Cells, Genes, Bionic Eyes and Robots – Transformations in Retinal Therapy

The past 10 years have seen true transformations in the tools available to retinal specialists.  Following earlier imaging and pharmacological advances, the arrival of new modalities of treatment will mean conditions that have previously been untreatable will now begin to be addressed.

Molecular advances and a better understanding of cell biology have led to a consolidation of the promising results and safety assurances of early trials in gene therapy and seen a significant application to the retina.  The original RPE65 gene therapy trial and the subsequent choroideraemia trials will be discussed as an example of this powerful new tool. Similarly, a greater understanding of cellular development biology and advancement in stem cell technology has led to the creation of stable and safe stem cell sources.  These include human embryonic stem cells (HESC) as well as adult sources. The challenge more recently has been to transform these stem cells into differentiated cells that are useful for transplantation in disease. Recent publications have shown that it is possible to consistently differentiate all layers of the retina and the RPE from stem cell sources. The main advantage of using a stem cell source is that there is an infinite capacity to reproduce and therefore an infinite capacity to produce cells for transplantation.  The availability of retinal cells for transplantation will revolutionise the many diseases that lead to cell loss and which has, to date, rendered then untreatable.

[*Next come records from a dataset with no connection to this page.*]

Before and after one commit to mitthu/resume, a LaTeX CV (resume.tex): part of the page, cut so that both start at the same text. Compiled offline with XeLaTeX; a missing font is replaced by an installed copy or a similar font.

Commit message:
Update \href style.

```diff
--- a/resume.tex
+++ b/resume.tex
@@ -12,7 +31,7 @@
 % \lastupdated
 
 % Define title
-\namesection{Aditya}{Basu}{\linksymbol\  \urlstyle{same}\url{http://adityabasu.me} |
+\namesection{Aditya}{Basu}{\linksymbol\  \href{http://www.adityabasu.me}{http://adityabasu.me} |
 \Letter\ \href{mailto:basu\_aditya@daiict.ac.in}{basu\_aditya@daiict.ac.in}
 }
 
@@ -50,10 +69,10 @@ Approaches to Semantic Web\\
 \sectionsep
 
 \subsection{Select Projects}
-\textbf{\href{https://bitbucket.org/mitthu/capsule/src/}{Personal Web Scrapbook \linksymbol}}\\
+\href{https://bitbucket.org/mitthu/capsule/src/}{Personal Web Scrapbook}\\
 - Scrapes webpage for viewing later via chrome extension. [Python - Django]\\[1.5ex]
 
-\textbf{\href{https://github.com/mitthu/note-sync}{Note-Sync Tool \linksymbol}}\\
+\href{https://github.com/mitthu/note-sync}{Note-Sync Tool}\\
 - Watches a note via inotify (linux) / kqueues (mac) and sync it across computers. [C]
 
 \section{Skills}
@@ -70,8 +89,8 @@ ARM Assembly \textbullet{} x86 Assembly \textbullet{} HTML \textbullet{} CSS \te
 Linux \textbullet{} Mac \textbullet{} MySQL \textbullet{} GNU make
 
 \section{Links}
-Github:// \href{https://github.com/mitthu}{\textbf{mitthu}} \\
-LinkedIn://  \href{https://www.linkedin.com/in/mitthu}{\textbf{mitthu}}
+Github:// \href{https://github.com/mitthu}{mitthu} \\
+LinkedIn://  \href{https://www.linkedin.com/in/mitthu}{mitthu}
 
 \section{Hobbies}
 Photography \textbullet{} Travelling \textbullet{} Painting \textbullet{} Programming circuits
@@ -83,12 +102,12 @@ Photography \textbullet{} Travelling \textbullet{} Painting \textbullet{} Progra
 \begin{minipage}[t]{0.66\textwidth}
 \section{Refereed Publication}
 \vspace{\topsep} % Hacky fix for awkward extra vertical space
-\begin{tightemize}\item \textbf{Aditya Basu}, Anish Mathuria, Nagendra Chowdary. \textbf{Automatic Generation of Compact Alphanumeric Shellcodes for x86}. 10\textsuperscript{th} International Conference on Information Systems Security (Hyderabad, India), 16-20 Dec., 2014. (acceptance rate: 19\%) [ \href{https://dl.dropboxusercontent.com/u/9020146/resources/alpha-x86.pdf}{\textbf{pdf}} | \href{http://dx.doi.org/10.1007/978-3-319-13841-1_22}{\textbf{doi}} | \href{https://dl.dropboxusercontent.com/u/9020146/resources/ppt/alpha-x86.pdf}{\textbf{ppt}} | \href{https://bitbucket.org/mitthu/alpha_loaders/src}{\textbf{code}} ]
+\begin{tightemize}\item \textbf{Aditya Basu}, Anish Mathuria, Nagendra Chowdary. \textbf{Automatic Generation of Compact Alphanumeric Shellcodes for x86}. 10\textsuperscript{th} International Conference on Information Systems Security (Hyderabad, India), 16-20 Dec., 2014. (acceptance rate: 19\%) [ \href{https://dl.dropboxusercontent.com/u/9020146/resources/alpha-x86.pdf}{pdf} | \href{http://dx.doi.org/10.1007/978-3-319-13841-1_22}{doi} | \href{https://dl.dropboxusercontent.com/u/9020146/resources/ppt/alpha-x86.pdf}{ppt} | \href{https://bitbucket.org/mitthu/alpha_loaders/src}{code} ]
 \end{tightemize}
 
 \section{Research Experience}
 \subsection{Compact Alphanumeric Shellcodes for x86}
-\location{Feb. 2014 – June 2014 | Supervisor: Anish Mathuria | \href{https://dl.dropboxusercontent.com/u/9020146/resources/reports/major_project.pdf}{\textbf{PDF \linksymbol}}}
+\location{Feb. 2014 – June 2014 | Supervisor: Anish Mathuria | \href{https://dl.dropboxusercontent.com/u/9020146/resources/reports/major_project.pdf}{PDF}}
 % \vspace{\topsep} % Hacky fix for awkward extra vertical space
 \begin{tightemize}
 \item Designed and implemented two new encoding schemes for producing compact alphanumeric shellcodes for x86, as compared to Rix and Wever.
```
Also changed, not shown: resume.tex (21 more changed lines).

The advent of the artificial retina, in terms of technological advances, has gone from being fiction and experimental to a state where there are three devices with regulatory approval in Europe and one with US FDA approval.  These first-generation devices have many limitations in terms of replacing adequately the patients’ visual function but have without doubt shown the feasibility, safety and long-term stability of these devices in the context of severely damaged retinas.  As an engineering triumph and a technological advance in bio-electronic interfaces, they remain extra-ordinary and I will discuss their status and future.  Finally, the new frontier in retinal surgery is robotic-assisted surgery and independent instrument delivery systems for these exciting new biological treatment modalities.  I will introduce this area that is in its infancy but which will likely accelerate leading to change in the operating environment in a major way in the future.